I’m well aware of just how self-impressed I am. It’s because whenever I see someone writing what about what I’ve been thinking, my impression is, “What a brilliant thinker!” That’s what I thought when I saw Branko Milanovic’s article, Did Socialism Keep Capitalism Equal? What he’s getting at is the idea that as long as there was the Soviet empire, capitalists in the west had to be careful. They couldn’t allow inequality to get out of hand for fear that the people would just choose the other side. But now, without the threat of communism, the capitalists are going wild, because, hey, what options do the people have?
Well, there is one obvious answer to that: there was no communism before there was communism. There was no French Revolution before the French Revolution. This is part of a lesson that I’ve been trying to teach conservatives for years. It is hard to find a serious conservative who doesn’t think that FDR turned our capitalist utopia into a dystopian socialism. They just can’t see that what FDR most likely did was save capitalism in the United States. Otherwise, there probably would have been a revolution. And the US would have become a fascist state. (Because let’s face it: that’s where we tend to go as a people.)
But I think that Milanovic is really onto something. The rise of the whole “greed is good” mentality went along with the decline of the Soviet empire. In the 1950s, many people in the US government were worried that the Soviets could win the Cold War because of its centralization of power. It might not be so wonderful to live under, but such a system could — in theory — have been more effective in accomplishing its strategic goals. And that was a valid opinion — especially after Sputnik.

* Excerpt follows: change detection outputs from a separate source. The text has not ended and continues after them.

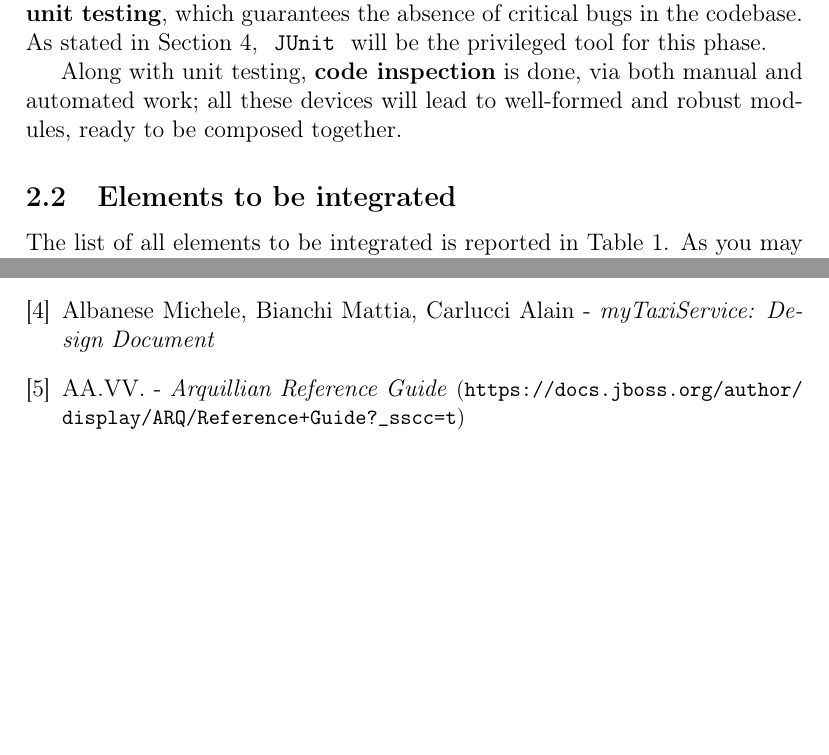
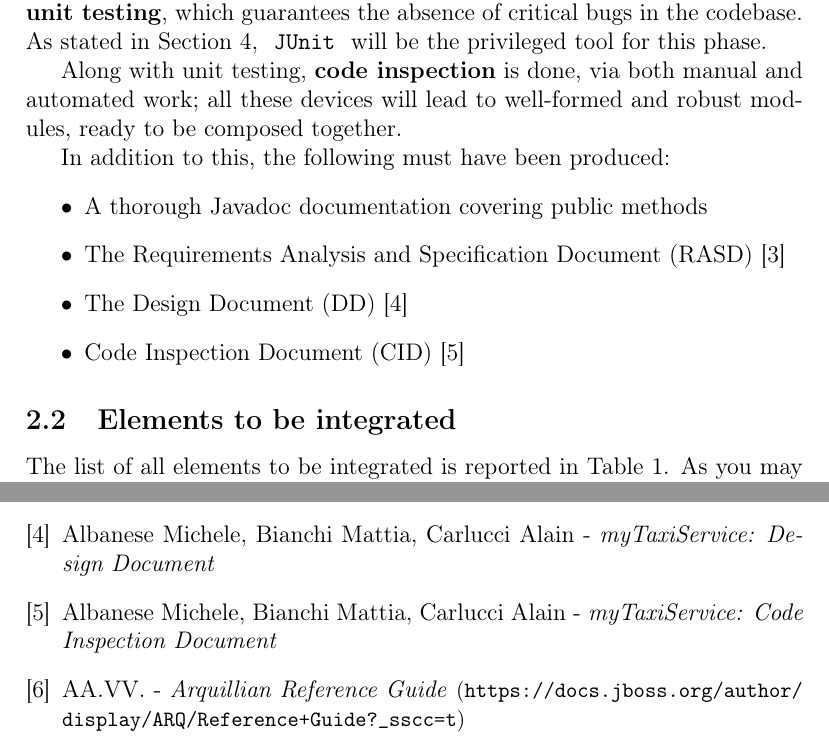
Before and after one commit to Matt8white/MyTaxiService-Albanese-Bianchi-Carlucci, a LaTeX document (testing/testing.tex): two parts of pages 5 and 19 of 19, joined at a grey line, cut so that both start at the same text, the shorter picture padded with empty space. Compiled offline with pdfLaTeX.

Commit message:
final upload

```diff
--- a/testing/testing.tex
+++ b/testing/testing.tex
@@ -99,6 +99,14 @@ After development phase, each module must successfully pass a thorough \textbf{u
 
 Along with unit testing, \textbf{code inspection} is done, via both manual and automated work; all these devices will lead to well-formed and robust modules, ready to be composed together.
 
+In addition to this, the following must have been produced:
+\begin{itemize}
+    \item A thorough Javadoc documentation covering public methods
+    \item The Requirements Analysis and Specification Document (RASD) \cite{bib:rasd}
+    \item The Design Document (DD) \cite{bib:dd}
+    \item Code Inspection Document (CID) \cite{bib:cid}
+\end{itemize}
+
 \subsection{Elements to be integrated}
 \label{sub:elements_to_be_integrated}
 
@@ -251,6 +259,9 @@ In an undeveloped environment, following the criteria of \textbf{bottom-up appro
 \bibitem{bib:dd}
         Albanese Michele, Bianchi Mattia, Carlucci Alain - \emph{myTaxiService: Design Document}
 
+\bibitem{bib:cid}
+        Albanese Michele, Bianchi Mattia, Carlucci Alain - \emph{myTaxiService: Code Inspection Document}
+
 \bibitem{bib:arquillian}
         AA.VV. - \emph{Arquillian Reference Guide} {\small(\url{https://docs.jboss.org/author/display/ARQ/Reference+Guide?_sscc=t})}
 
```
Also changed, not shown: testing/testing.tex (14 more changed lines).
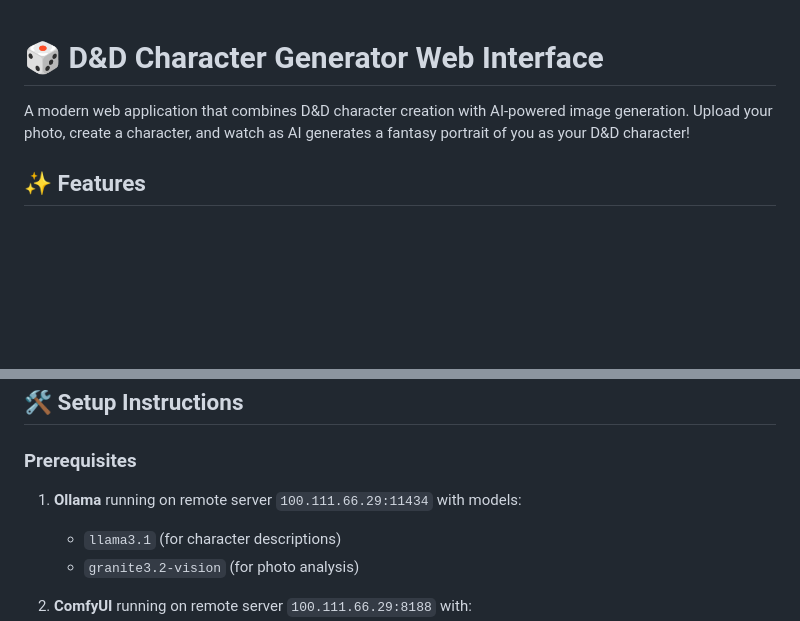
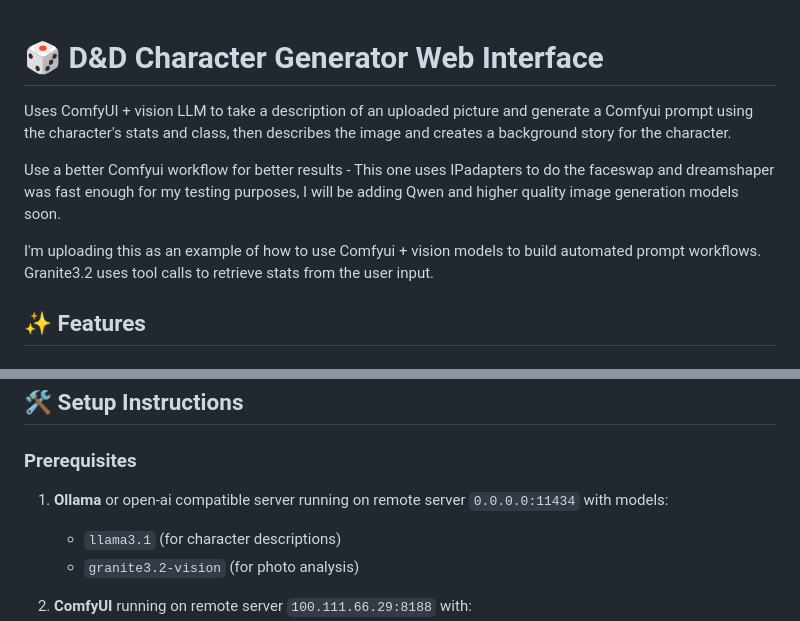
Before and after one commit to zamzx/ComfyAdventure, a Markdown page: README.md, 2 parts joined by grey strips. GitHub-like rendering; blank space fills up the shorter version.

```diff
--- a/README.md
+++ b/README.md
@@ -1,8 +1,11 @@
 # 🎲 D&D Character Generator Web Interface
 
+Uses ComfyUI + vision LLM to take a description of an uploaded picture and generate a Comfyui prompt using the character's stats and class, then describes the image and creates a background story for the character.
 
+Use a better Comfyui workflow for better results - This one uses IPadapters to do the faceswap and dreamshaper was fast enough for my testing purposes, I will be adding Qwen and higher quality image generation models soon.
 
-A modern web application that combines D&D character creation with AI-powered image generation. Upload your photo, create a character, and watch as AI generates a fantasy portrait of you as your D&D character!
+I'm uploading this as an example of how to use Comfyui + vision models to build automated prompt workflows.
+Granite3.2 uses tool calls to retrieve stats from the user input.
 
 ## ✨ Features
 
@@ -32,7 +35,7 @@ A modern web application that combines D&D character creation with AI-powered im
 ## 🛠️ Setup Instructions
 
 ### Prerequisites
-1. **Ollama** running on remote server `100.111.66.29:11434` with models:
+1. **Ollama** or open-ai compatible server running on remote server `0.0.0.0:11434` with models:
    - `llama3.1` (for character descriptions)
    - `granite3.2-vision` (for photo analysis)
 
```
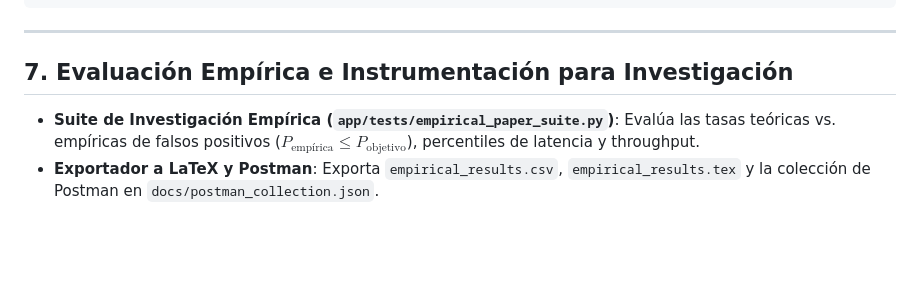
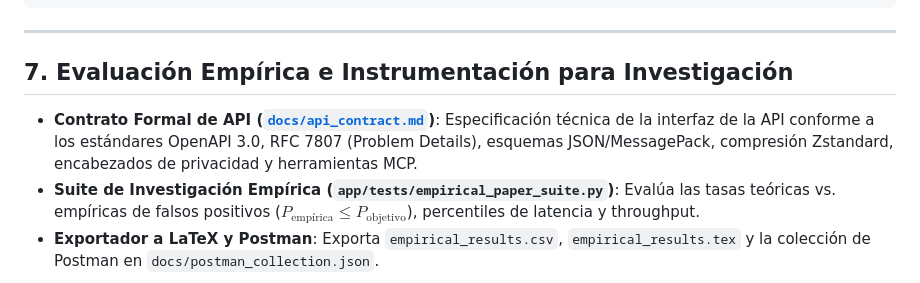
Before and after one commit to alonsomaciasm/email-tester-api, a Markdown page: README.md, the part around the change. Drawn GitHub-style; blank space fills up the shorter version.

Commit message:
docs: add formal API Contract specification document in docs/api_contract.md

```diff
--- a/README.md
+++ b/README.md
@@ -109,6 +109,7 @@ docker-compose -f docker-compose.yml -f docker-compose.monitoring.yml up -d
 
 ## 7. Evaluación Empírica e Instrumentación para Investigación
 
+- **Contrato Formal de API ([`docs/api_contract.md`](docs/api_contract.md))**: Especificación técnica de la interfaz de la API conforme a los estándares OpenAPI 3.0, RFC 7807 (Problem Details), esquemas JSON/MessagePack, compresión Zstandard, encabezados de privacidad y herramientas MCP.
 - **Suite de Investigación Empírica (`app/tests/empirical_paper_suite.py`)**: Evalúa las tasas teóricas vs. empíricas de falsos positivos ($P_{\text{empírica}} \le P_{\text{objetivo}}$), percentiles de latencia y throughput.
 - **Exportador a LaTeX y Postman**: Exporta `empirical_results.csv`, `empirical_results.tex` y la colección de Postman en `docs/postman_collection.json`.
 
```
Also changed, not shown: docs/api_contract.md (added, +294 -0 lines).
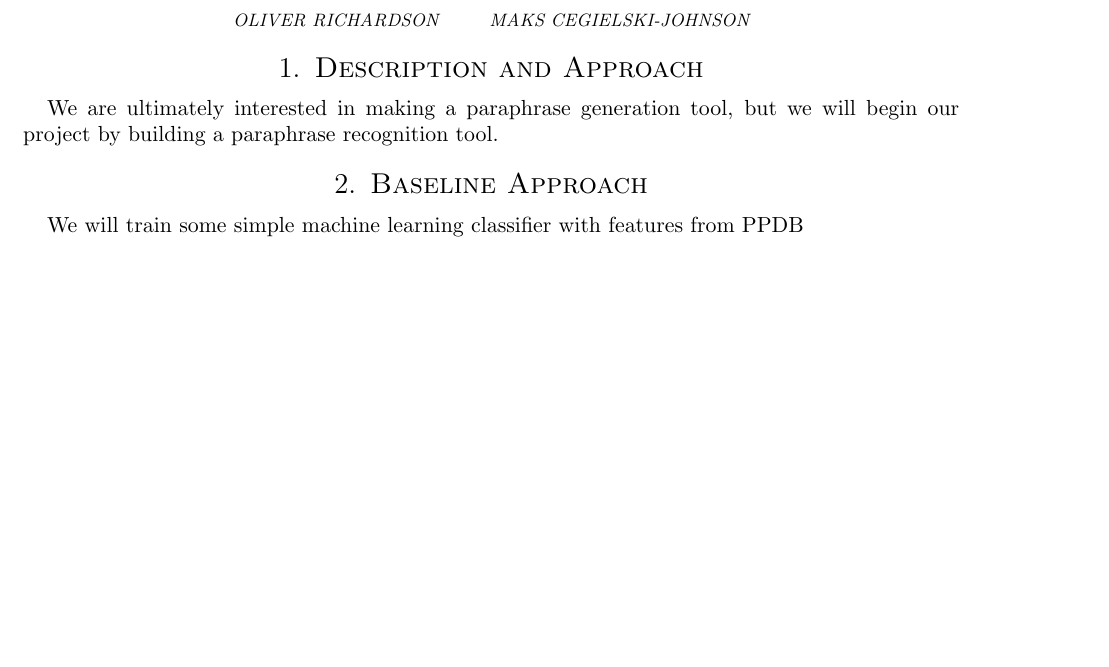
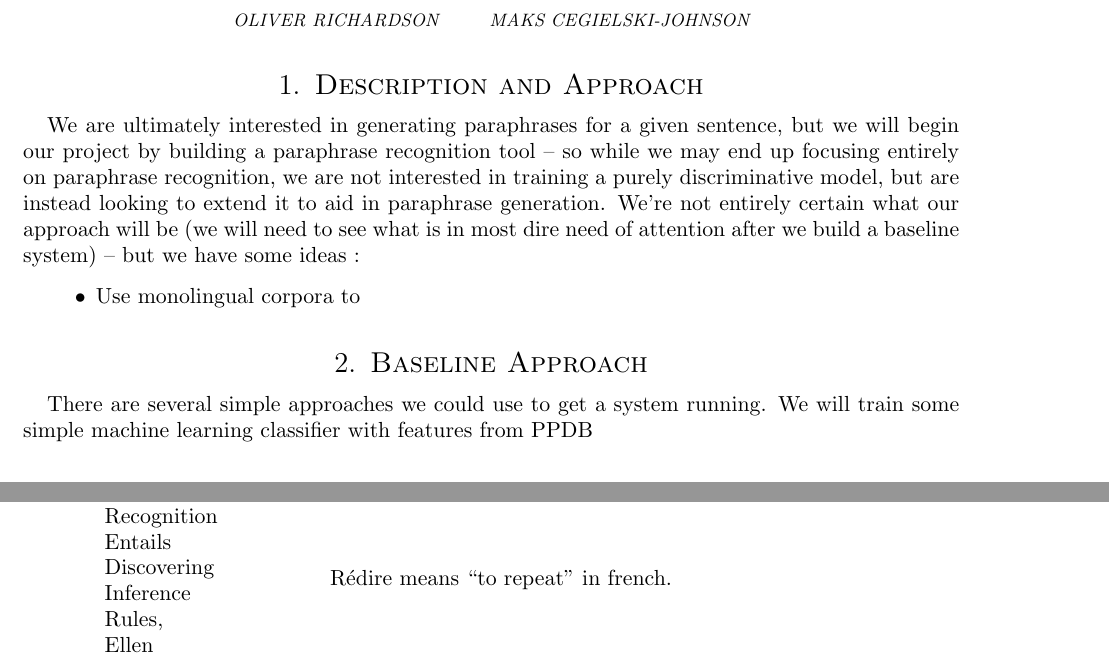
Before and after one commit to orichardson/redire, a LaTeX paper (proposal/proposal.tex): part of the page before the commit and two parts of pages 1 and 2 of 2 after it, the two joined at a grey line, cut so that both start at the same text, the shorter picture padded with empty space. Compiled offline with pdfLaTeX.

Commit message:
more things. Not complete sentences. don't care.

```diff
--- a/proposal/proposal.tex
+++ b/proposal/proposal.tex
@@ -32,9 +32,14 @@
 	\vspace{-2em}
 
 	\section{Description and Approach}
-	We are ultimately interested in making a paraphrase generation tool, but we will begin our project by building a paraphrase recognition tool.
+	We are ultimately interested in generating paraphrases for a given sentence, but we will begin our project by building a paraphrase recognition tool -- so while we may end up focusing entirely on paraphrase recognition, we are not interested in training a purely discriminative model, but are instead looking to extend it to aid in paraphrase generation.	We're not entirely certain what our approach will be (we will need to see what is in most dire need of attention after we build a baseline system)  -- but we have some ideas :
+
+	\begin{itemize}
+		\item Use monolingual corpora to
+	\end{itemize}
 
 	\section{Baseline Approach}
+	There are several simple approaches we could use to get a system running.
 	We will train some simple machine learning classifier with features from PPDB
 
 	\section{Data Sources}
@@ -60,4 +65,16 @@
 		\item \textbf{ROUGE} metrics for evaluating the quality of summarizations -- this will require a lot of data, perhaps more than we can obtain reasonably, but
 	\end{enumerate}
 
+	\section{Project Name}
+	\begin{minipage}{10em}
+		\noindent Recognition \\
+		Entails \\
+		Discovering \\
+		Inference \\
+		Rules, \\
+		Ellen
+	\end{minipage}
+	R\'{e}dire means ``to repeat'' in french.
+
+
 \end{document}
```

But by the 1970s and 1980s — regardless of the rhetoric of Nixon and Carter and Reagan — everyone knew that wasn’t true. And as a result, the rich grabbed more and more wealth and more and more power. As Milanovic points out, “Now, this idea comes from the fact that rich capitalist countries experienced an extraordinary period of decreasing inequality from around 1920s to 1980s…” But of course, the decline and fall of the Soviet empire is not the only possible reason for this. But I think the union story is hard to refute: the true decimation of unions is not due to skills-based jobs and globalization.
Ultimately, I think that Milanovic thinks that the threat of the Soviet empire (basically: fear of revolution) wasn’t the reason that we saw a decrease of inequality until about 1980 and then an increase. But it is certainly one of the reasons. And it is something that we who are not part of the power elite need to think about. We need something that will keep the rich in line. But the only thing that I can think of is solidarity. And the power elite have been fiendishly good at keeping the rest of us at each other’s throats, rather than focusing on how it is the power elite itself that is keeping us down. It would be sad indeed if we needed another Soviet empire for ordinary Americans to share in the wealth of this country.